Thanks to the “self-healing” capabilities of an innovative gel, cracks in smart phone screens may soon be a thing of the past.
It seems to be the curse of modern mobile technology that the more expensive a device is, the sooner it falls victim to gravity — resulting in a broken screen. Anyone who has not yet encountered this for themselves will surely know someone who is familiar with the unloved “Spiderman app”. However, an alternative to expensive screen repairs may soon be available.
A team of scientists from the University of Melbourne has developed a 3D printed gel that is able to change form and can even self-repair damage. Dr. Luke Connal from the Melbourne School of Engineering is convinced that 3D printing will revolutionize industrial manufacturing. Until now, however, there has been a lack in particular of materials suitable for producing truly innovative products, says the chemist.

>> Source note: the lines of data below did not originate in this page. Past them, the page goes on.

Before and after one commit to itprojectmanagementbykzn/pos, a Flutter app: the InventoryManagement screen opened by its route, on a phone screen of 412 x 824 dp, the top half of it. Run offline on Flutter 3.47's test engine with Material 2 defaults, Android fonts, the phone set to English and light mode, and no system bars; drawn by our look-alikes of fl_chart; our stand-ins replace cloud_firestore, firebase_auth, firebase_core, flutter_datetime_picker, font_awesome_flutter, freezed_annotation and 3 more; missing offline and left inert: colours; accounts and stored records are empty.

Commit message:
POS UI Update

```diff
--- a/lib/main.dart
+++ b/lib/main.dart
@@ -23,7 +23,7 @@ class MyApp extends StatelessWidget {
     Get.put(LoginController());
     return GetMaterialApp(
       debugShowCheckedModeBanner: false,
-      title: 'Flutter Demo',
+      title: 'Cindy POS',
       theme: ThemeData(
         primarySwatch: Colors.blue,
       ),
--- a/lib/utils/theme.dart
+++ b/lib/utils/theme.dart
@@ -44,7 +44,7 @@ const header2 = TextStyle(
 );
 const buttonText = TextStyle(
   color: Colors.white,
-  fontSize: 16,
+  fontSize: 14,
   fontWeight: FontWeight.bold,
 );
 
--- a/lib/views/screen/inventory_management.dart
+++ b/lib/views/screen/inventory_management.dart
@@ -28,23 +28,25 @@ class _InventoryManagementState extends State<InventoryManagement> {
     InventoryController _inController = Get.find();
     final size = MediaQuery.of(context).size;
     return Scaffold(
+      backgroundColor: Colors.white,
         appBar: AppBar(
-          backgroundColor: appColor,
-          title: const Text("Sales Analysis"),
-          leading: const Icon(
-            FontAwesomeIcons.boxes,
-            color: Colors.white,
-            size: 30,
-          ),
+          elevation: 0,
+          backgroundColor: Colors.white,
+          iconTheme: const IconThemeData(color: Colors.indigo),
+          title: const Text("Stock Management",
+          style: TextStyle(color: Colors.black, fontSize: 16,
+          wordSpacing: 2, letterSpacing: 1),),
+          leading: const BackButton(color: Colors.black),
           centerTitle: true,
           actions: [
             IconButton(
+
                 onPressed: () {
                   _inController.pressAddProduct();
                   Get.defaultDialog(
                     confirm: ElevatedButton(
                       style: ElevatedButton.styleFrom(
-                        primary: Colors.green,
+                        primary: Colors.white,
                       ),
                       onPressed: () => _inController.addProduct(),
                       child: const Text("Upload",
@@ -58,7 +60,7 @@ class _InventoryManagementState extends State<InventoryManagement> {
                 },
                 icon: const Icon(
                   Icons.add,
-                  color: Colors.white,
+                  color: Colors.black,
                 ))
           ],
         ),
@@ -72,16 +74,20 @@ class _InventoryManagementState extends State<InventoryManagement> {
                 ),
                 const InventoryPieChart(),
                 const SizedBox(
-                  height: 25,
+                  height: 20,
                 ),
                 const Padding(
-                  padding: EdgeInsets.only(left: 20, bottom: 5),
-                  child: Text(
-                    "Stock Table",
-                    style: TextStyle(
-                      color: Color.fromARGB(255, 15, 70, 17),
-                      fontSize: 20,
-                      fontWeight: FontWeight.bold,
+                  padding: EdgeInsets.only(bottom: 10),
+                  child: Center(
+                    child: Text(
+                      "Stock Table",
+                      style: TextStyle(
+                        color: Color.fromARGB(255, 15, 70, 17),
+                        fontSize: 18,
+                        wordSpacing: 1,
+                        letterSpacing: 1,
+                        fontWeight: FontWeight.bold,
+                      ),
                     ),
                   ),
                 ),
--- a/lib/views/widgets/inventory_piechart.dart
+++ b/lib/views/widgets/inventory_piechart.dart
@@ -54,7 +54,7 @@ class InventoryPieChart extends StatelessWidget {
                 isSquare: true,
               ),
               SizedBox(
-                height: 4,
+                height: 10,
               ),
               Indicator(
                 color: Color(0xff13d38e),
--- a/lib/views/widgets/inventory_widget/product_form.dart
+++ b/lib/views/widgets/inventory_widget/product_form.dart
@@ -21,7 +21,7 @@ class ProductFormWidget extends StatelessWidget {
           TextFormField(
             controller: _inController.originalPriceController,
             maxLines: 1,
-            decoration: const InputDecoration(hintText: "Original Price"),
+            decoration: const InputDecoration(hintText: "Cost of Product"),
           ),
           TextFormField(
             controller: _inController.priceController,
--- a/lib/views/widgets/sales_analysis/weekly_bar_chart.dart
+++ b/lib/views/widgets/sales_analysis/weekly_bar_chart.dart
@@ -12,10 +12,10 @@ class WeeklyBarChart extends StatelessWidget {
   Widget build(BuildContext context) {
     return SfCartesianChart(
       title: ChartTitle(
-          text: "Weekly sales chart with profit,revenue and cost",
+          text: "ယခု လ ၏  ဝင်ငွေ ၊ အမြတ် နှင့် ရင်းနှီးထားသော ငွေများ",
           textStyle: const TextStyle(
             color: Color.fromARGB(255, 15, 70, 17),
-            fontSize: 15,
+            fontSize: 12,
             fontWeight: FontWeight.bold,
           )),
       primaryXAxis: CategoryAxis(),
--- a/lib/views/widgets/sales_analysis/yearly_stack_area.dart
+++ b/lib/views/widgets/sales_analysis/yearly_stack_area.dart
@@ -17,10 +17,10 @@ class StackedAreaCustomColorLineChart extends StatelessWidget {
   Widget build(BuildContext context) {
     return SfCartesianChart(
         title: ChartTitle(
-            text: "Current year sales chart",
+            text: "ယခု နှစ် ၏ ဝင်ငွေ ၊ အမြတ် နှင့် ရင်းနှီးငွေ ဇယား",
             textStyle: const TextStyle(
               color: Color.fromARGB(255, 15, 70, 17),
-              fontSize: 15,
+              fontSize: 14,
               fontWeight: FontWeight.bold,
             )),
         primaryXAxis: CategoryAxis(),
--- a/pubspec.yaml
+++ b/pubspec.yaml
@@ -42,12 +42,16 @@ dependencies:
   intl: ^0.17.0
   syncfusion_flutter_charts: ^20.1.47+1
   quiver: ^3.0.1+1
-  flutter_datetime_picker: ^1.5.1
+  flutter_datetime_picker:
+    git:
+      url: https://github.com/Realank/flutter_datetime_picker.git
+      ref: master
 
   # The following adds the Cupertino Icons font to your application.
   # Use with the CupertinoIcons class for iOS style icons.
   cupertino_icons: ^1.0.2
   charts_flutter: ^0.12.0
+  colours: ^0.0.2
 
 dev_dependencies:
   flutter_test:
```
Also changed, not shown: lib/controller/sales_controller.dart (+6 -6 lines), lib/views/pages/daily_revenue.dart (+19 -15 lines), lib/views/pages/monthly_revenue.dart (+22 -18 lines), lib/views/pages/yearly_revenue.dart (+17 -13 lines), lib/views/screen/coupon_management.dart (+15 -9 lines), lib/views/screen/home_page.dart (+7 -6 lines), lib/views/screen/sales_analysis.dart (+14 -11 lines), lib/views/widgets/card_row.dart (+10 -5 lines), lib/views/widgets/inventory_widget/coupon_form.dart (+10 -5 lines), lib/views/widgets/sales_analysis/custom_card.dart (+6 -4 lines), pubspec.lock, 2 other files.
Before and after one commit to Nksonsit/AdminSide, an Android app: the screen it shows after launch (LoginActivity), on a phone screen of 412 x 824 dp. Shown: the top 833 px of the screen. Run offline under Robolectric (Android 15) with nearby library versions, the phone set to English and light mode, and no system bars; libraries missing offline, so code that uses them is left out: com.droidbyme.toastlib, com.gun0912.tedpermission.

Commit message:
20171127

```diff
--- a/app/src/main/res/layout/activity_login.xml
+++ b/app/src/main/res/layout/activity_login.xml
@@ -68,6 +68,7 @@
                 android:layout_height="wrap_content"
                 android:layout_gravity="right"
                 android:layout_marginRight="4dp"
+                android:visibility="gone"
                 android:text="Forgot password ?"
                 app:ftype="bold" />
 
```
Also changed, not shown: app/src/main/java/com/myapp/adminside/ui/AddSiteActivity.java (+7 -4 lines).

Gel self-repairs damage
It is for this reason that Connal and his team are working on a polymer-based material called 2-hydroxyethylmethacrylate (HEMA), which is used for a variety of applications including contact lenses and false nails. The gel-like substance has a range of properties which are particularly suitable for 3D printing. During the printing process, the material has the viscous consistency of toothpaste. But once printing is complete and the force applied has lessened, its stability increases.
However, the real innovation is that the polymer—which is similar to organic structures such as our skin—is able to regenerate after sustaining a small amount of damage. This self-healing process is a result of the covalent bonds between individual atoms; the bonds can be broken down and then reformed. In their publication, the researchers confirmed that in 98 percent of test cases, the printed objects were able to self-repair damage such as cracks and fractures and return to their original shape.
Improved protection for expensive devices
Three-dimensional objects of this kind that change form over time could have a wide variety of applications in the future. Connal and his team think that the self-repairing gel has huge potential for protection of high-end products that are subject to heavy usage, for example smart phones, tablets and surfaces on cars. “The service life of products could be significantly extended by coating them with this material,” says Connal.
In the future, mobile device displays could even be manufactured entirely from the gel and be able to self-repair if heat or moisture is applied. The greatest challenge with this, however, is to ensure that the displays’ touchscreen capability is maintained. As this is now an essential feature for both manufacturers and end users, Connal and his colleagues are planning to focus on the development of self-healing coatings — something which is sure to please any smart phone user.